TASK GOAL:
Could you please output all of the data exactly, without the images?
□ □ □
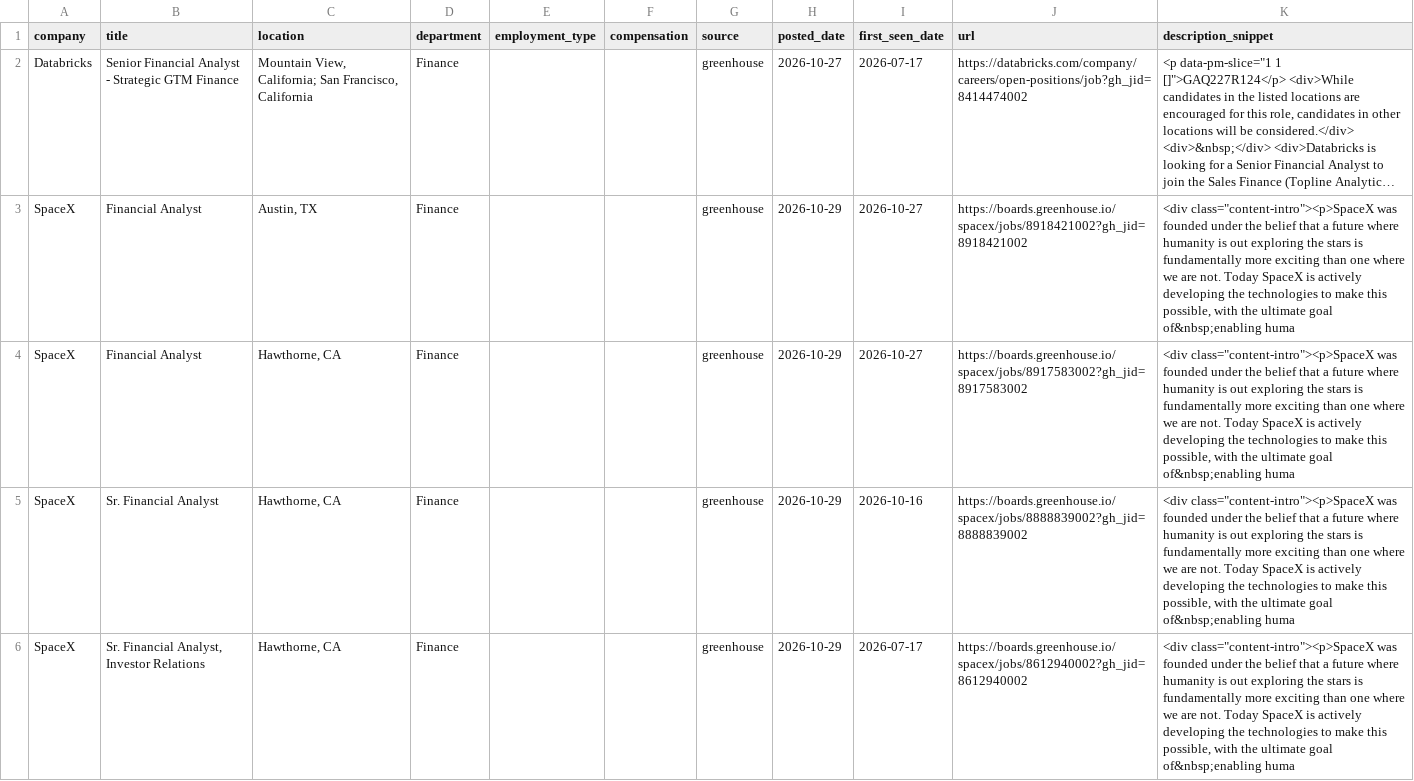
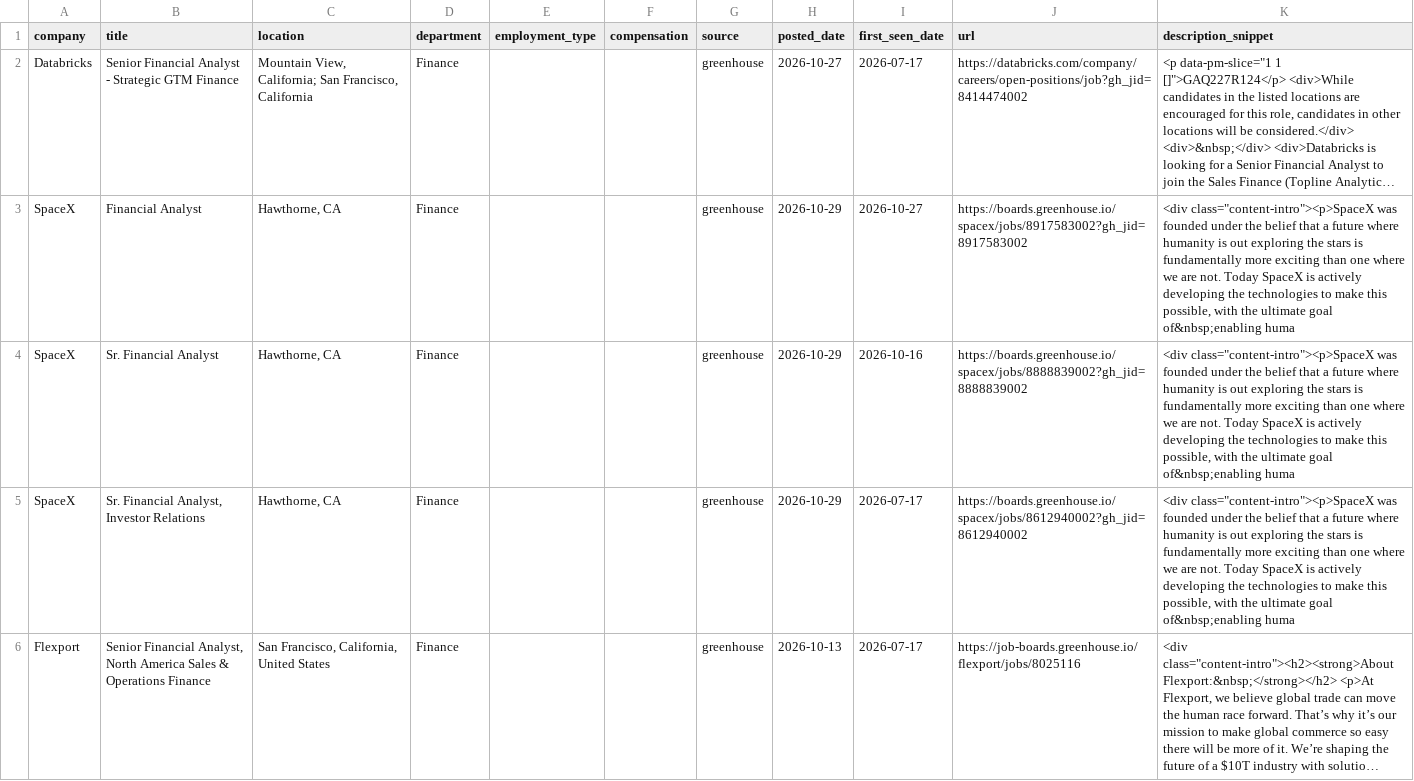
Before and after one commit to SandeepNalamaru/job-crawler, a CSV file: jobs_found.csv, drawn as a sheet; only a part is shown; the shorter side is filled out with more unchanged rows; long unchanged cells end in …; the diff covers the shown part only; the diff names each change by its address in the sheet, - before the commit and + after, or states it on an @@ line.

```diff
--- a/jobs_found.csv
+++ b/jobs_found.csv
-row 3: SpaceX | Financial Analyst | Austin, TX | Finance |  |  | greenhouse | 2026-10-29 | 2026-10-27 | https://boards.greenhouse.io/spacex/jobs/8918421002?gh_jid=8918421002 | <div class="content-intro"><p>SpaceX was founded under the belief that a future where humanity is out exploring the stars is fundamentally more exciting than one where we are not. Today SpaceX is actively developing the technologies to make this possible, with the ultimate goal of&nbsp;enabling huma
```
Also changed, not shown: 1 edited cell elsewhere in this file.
□ □ □
WRITTEN SOLUTION:
Before and after one commit to SandeepNalamaru/job-crawler, a CSV file: jobs_found.csv, drawn as a sheet; only a part is shown; the shorter side is filled out with more unchanged rows; long unchanged cells end in …; the diff covers the shown part only; the diff names each change by its address in the sheet, - before the commit and + after, or states it on an @@ line.

```diff
--- a/jobs_found.csv
+++ b/jobs_found.csv
-row 3: SpaceX | Financial Analyst | Austin, TX | Finance |  |  | greenhouse | 2026-10-29 | 2026-10-27 | https://boards.greenhouse.io/spacex/jobs/8918421002?gh_jid=8918421002 | <div class="content-intro"><p>SpaceX was founded under the belief that a future where humanity is out exploring the stars is fundamentally more exciting than one where we are not. Today SpaceX is actively developing the technologies to make this possible, with the ultimate goal of&nbsp;enabling huma
```
Also changed, not shown: 1 edited cell elsewhere in this file.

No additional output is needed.